b. 1945, New York, NY
Lives and works in New York, since 1969
Recognized since the early 1970s as a pioneer of video art and of multiple channel work in particular, Beryl Korot explores the physical mark of human history and programmatic structures of data to convey it. The rhythmic impulse in her compositions embraces text, weaving, and video.

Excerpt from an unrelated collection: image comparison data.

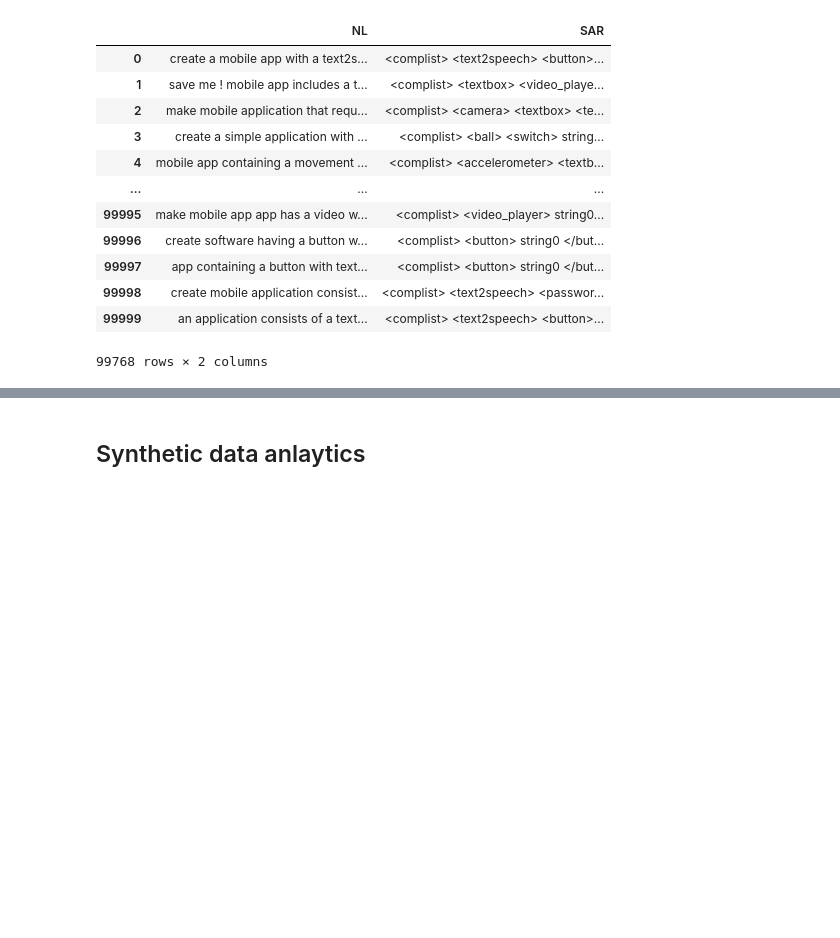
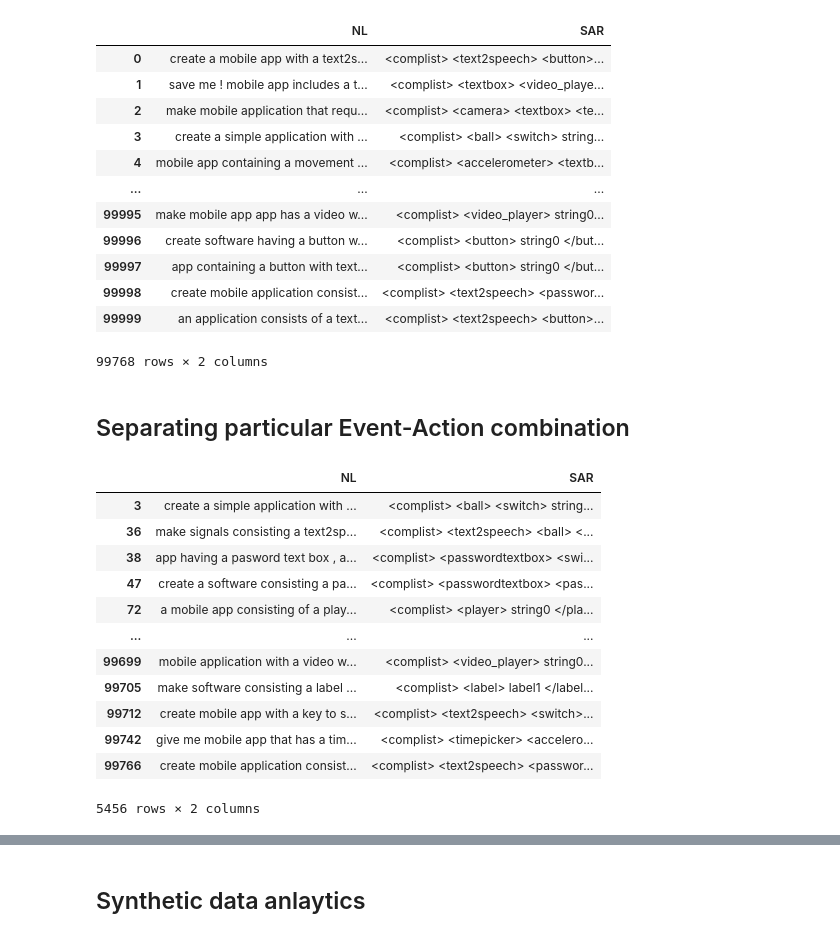
Before and after one commit to Masum06/Text2App, a Jupyter notebook: notebooks/data_synthesis.ipynb, the cells around one changed output, grey strips where cells are left out. Cells and saved outputs as stored; diff of their text form; code cells hidden in the pictures; blank space fills up the shorter version.

Commit message:
Switch-text2speech as a separate unseen test set

```diff
--- a/notebooks/data_synthesis.ipynb
+++ b/notebooks/data_synthesis.ipynb
@@ -665,3 +665,26 @@ df
 df = df[:1000]
 # %%
 df.to_csv("nl_sar_combined.csv", index=False)
+# %% [markdown]
+## Separating particular Event-Action combination
+# %%
+import pandas as pd
+
+all = pd.read_csv('nl_sar_combined.csv')
+# %%
+unseen_test = all[all['SAR'].str.contains("<switch1flipped> <text2speech1>")]
+unseen_test
+# %% [output]
+|  | NL | SAR |
+| 3 | create a simple application with ... | <complist> <ball> <switch> string... |
+| 36 | make signals consisting a text2sp... | <complist> <text2speech> <ball> <... |
+| 38 | app having a pasword text box , a... | <complist> <passwordtextbox> <swi... |
+| 47 | create a software consisting a pa... | <complist> <passwordtextbox> <pas... |
+| 72 | a mobile app consisting of a play... | <complist> <player> string0 </pla... |
+| ... | ... | ... |
+| 99699 | mobile application with a video w... | <complist> <video_player> string0... |
+| 99705 | make software consisting a label ... | <complist> <label> label1 </label... |
+| 99712 | create mobile app with a key to s... | <complist> <text2speech> <switch>... |
+| 99742 | give me mobile app that has a tim... | <complist> <timepicker> <accelero... |
+| 99766 | create mobile application consist... | <complist> <text2speech> <passwor... |
+5456 rows × 2 columns
```
Also changed, not shown: parts of 7 cells of this notebook.
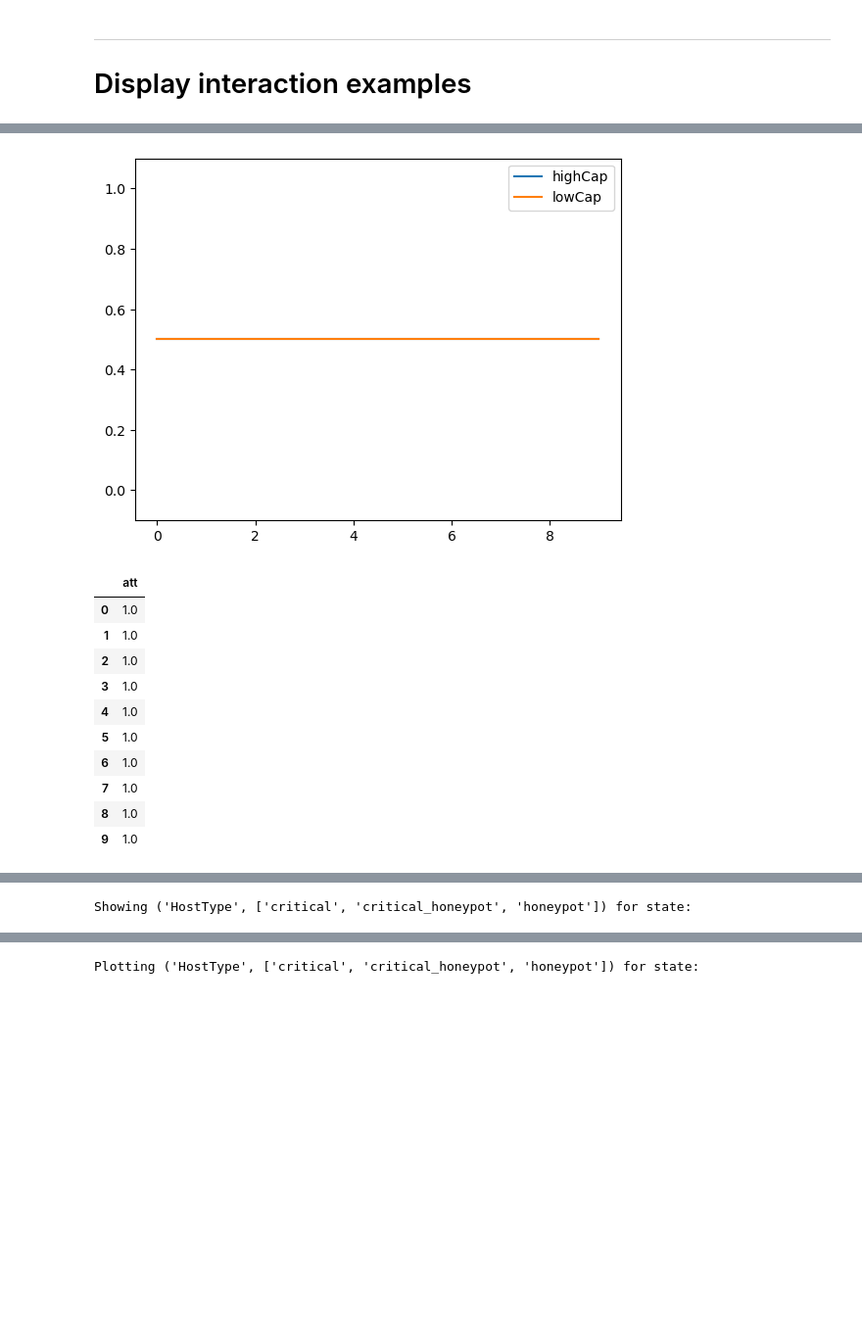
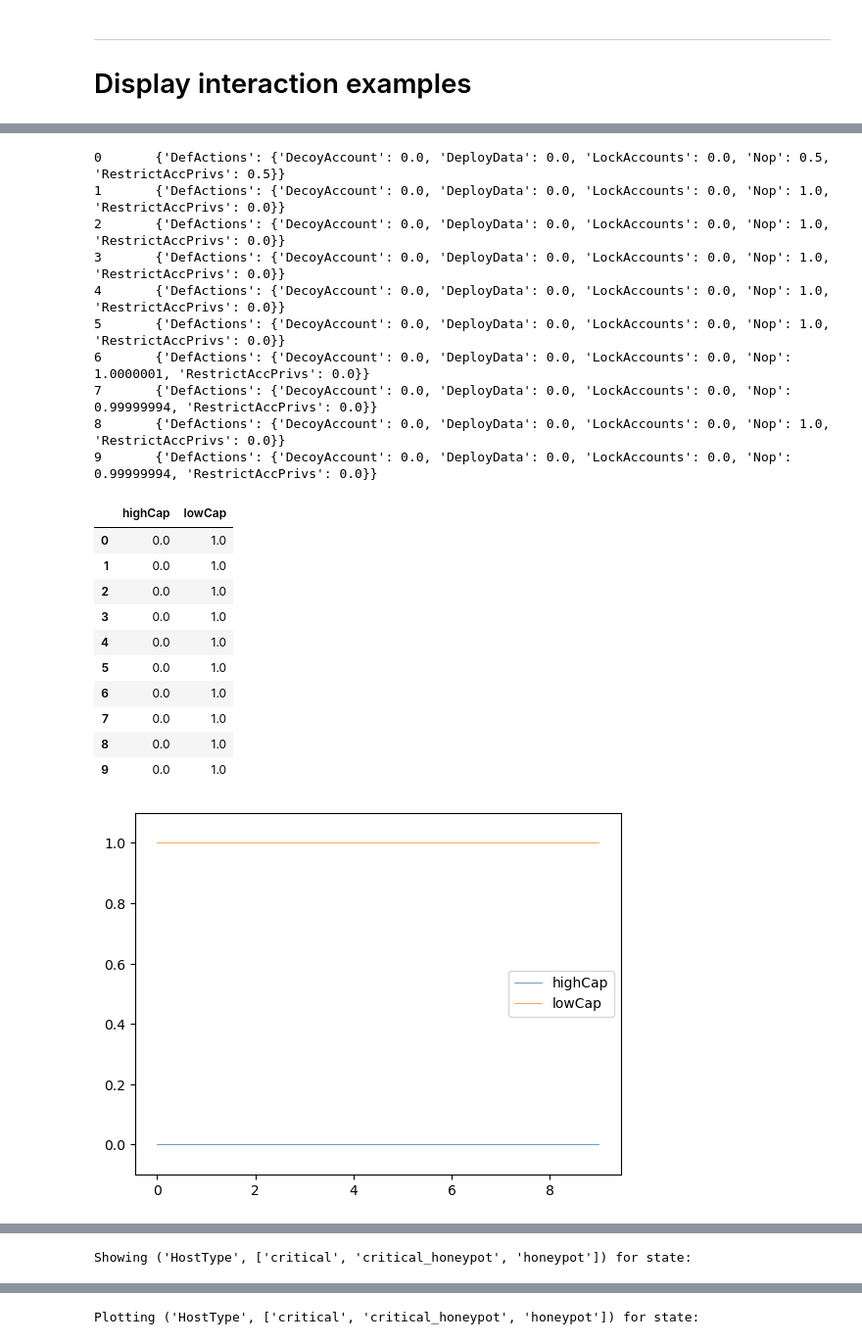
Before and after one commit to dityas/Protos, a Jupyter notebook: scripts/results_summarizer.ipynb, the cells around one changed output, grey strips where cells are left out. Shown at 98% size. Saved outputs shown, nothing was run; the diff lists cells and outputs as text; code cells hidden in the pictures; blank space fills up the shorter version.

Commit message:
fix summmarizer to print joint actions and refactor other classes

```diff
--- a/scripts/results_summarizer.ipynb
+++ b/scripts/results_summarizer.ipynb
@@ -181,27 +178,36 @@ from IPython.display import display, HTML
 
 for trace in data[:5]:
     actions = summarize_interaction.pull_actions(trace)
-    frame_beliefs = summarize_interaction.pull_frame_beliefs(trace)
-
-    for _b_theta in frame_beliefs:
-        display(_b_theta)
-        _b_theta.plot()
-        plotter.ylim(-0.1, 1.1)
-        plotter.show()
-
     display(actions)
 
-    for k in keys:
-        beliefs = summarize_interaction.show_belief(trace, k)
+    try:
+        frame_beliefs = summarize_interaction.pull_frame_beliefs(trace)
 
-        for _b in beliefs.keys():
-            print(f"Showing {k} for {_b}")
-            display(beliefs[_b])
+        i_PAj = summarize_interaction.pull_from_trace(trace, lambda x: x, "i_P(Aj)")
+        j_PAj = summarize_interaction.pull_from_trace(trace, lambda x: x, "j_P(Aj)")
 
-            print(f"Plotting {k} for {_b}")
-            beliefs[_b].plot(legend=True, title=k[0])
+        for i, i_pred in enumerate(i_PAj):
+            print(f"{i}\t{i_pred}")
+
+        for _b_theta in frame_beliefs:
+            display(_b_theta)
+            _b_theta.plot(linewidth=0.5)
             plotter.ylim(-0.1, 1.1)
             plotter.show()
 
-    print("=============== End interaction trace")
+        for k in keys:
+            beliefs = summarize_interaction.show_belief(trace, k)
+
+            for _b in beliefs.keys():
+                print(f"Showing {k} for {_b}")
+                display(beliefs[_b])
+
+                print(f"Plotting {k} for {_b}")
+                beliefs[_b].plot(legend=True, title=k[0], linewidth=0.5)
+                plotter.ylim(-0.1, 1.1)
+                plotter.show()
+
+        print("=============== End interaction trace")
+    except Exception:
+        passx
 # %% [output]
@@ -219,12 +225,22 @@ for trace in data[:5]:
+0       {'DefActions': {'DecoyAccount': 0.0, 'DeployData': 0.0, 'LockAccounts': 0.0, 'Nop': 0.5, 'RestrictAccPrivs': 0.5}}
+1       {'DefActions': {'DecoyAccount': 0.0, 'DeployData': 0.0, 'LockAccounts': 0.0, 'Nop': 1.0, 'RestrictAccPrivs': 0.0}}
+2       {'DefActions': {'DecoyAccount': 0.0, 'DeployData': 0.0, 'LockAccounts': 0.0, 'Nop': 1.0, 'RestrictAccPrivs': 0.0}}
+3       {'DefActions': {'DecoyAccount': 0.0, 'DeployData': 0.0, 'LockAccounts': 0.0, 'Nop': 1.0, 'RestrictAccPrivs': 0.0}}
+4       {'DefActions': {'DecoyAccount': 0.0, 'DeployData': 0.0, 'LockAccounts': 0.0, 'Nop': 1.0, 'RestrictAccPrivs': 0.0}}
+5       {'DefActions': {'DecoyAccount': 0.0, 'DeployData': 0.0, 'LockAccounts': 0.0, 'Nop': 1.0, 'RestrictAccPrivs': 0.0}}
+6       {'DefActions': {'DecoyAccount': 0.0, 'DeployData': 0.0, 'LockAccounts': 0.0, 'Nop': 1.0000001, 'RestrictAccPrivs': 0.0}}
+7       {'DefActions': {'DecoyAccount': 0.0, 'DeployData': 0.0, 'LockAccounts': 0.0, 'Nop': 0.99999994, 'RestrictAccPrivs': 0.0}}
+8       {'DefActions': {'DecoyAccount': 0.0, 'DeployData': 0.0, 'LockAccounts': 0.0, 'Nop': 1.0, 'RestrictAccPrivs': 0.0}}
+9       {'DefActions': {'DecoyAccount': 0.0, 'DeployData': 0.0, 'LockAccounts': 0.0, 'Nop': 0.99999994, 'RestrictAccPrivs': 0.0}}
+|  | highCap | lowCap |
+| 0 | 0.0 | 1.0 |
+| 1 | 0.0 | 1.0 |
+| 2 | 0.0 | 1.0 |
+| 3 | 0.0 | 1.0 |
+| 4 | 0.0 | 1.0 |
+| 5 | 0.0 | 1.0 |
+| 6 | 0.0 | 1.0 |
+| 7 | 0.0 | 1.0 |
+| 8 | 0.0 | 1.0 |
+| 9 | 0.0 | 1.0 |
-[figure, old version]
+[figure, new version]
-|  | att |
-| 0 | 1.0 |
-| 1 | 1.0 |
-| 2 | 1.0 |
-| 3 | 1.0 |
-| 4 | 1.0 |
-| 5 | 1.0 |
-| 6 | 1.0 |
-| 7 | 1.0 |
-| 8 | 1.0 |
-| 9 | 1.0 |
@@ -243,2 +259,2 @@ for trace in data[:5]:
-Showing ('HostType', ['critical', 'critical_honeypot', 'honeypot']) for state:
+Showing ('HostType', ['critical', 'critical_honeypot', 'honeypot']) for state:
 |  | critical | critical_honeypot | honeypot |
@@ -255 +271 @@ Showing ('HostType', ['critical', 'critical_honeypot', 'honeypot']) for state:
-Plotting ('HostType', ['critical', 'critical_honeypot', 'honeypot']) for state:
+Plotting ('HostType', ['critical', 'critical_honeypot', 'honeypot']) for state:
```
Also changed, not shown: parts of 5 cells of this notebook, 8 other files.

Korot was co-editor of Radical Software, the first publication to discuss the possibilities of video in 1970, as well as Video Art, authored with Ira Schneider in 1976. Her study of the technology of the loom, in 1974, marks a critical shift in her own investigations and played a significant role as a thinking tool in her subsequent video work. Her first multiple-channel works, "Text and Commentary" and "Dachau 74", are groundbreaking efforts that moved the video medium beyond the television's frame and into a vocabulary of installation. By 1980, these and earlier works were featured at Dokumenta 6, The Kitchen, Leo Castelli Gallery, The Everson Museum, The Whitney Museum of American Art, among others and was featured in Video Viewpoints at the Museum of Modern Art. Later interested in painting and language development, Korot exhibited text based hand-woven canvases at the John Weber Gallery in 1986, and at the Carnegie Museum in 1990.
Bringing video art into a theatrical context, Korot began a collaborative period with composer Steve Reich in 1989. The Cave (1993) and Three Tales (2002) were first presented in major performance festivals throughout the world including London, Amsterdam, Paris, Vienna, Torino, Berlin, and Hong Kong. In 2010 the Aldrich Museum of Contemporary Art produced the retrospective, "Beryl Korot: Text/Weave/Line - Video, 1977-2010".
Past exhibitions and screenings of Korot's work also include the Reina Sofia, Madrid; Metropolitan Museum of Art, New York; Dusseldorf Kunstverein; ICC Galleries, Tokyo; Museum of Modern Art, New York; Musee D'Ascq, Lille, France; Kolnischer Kunstverein, Cologne; Musée des Beaux Arts, Montréal; San Francisco Art Institute; Long Beach Museum; the Sao Paulo Bienial; Stedlijk van Abbemuseum, Eindoven; Boston Museum of Fine Arts; Henry Gallery, Seattle; Los Angeles County Museum; ZKM, Karlsruhe; Centro de Arte y Naturaleza in Spain; Apex Gallery, New York; and Jack Tilton Gallery, New York.
Korot is a Guggenheim Fellow and the recipient of numerous grants including The National Endowment for the Arts, Creative Artist Public Service Grants, New York State Council for the Arts, and Anonymous Was a Woman. Her artwork is part of private and public collections including the Kramlich Collection and New Art Trust.
For more information on Beryl Korot: bitforms.com/artists/korot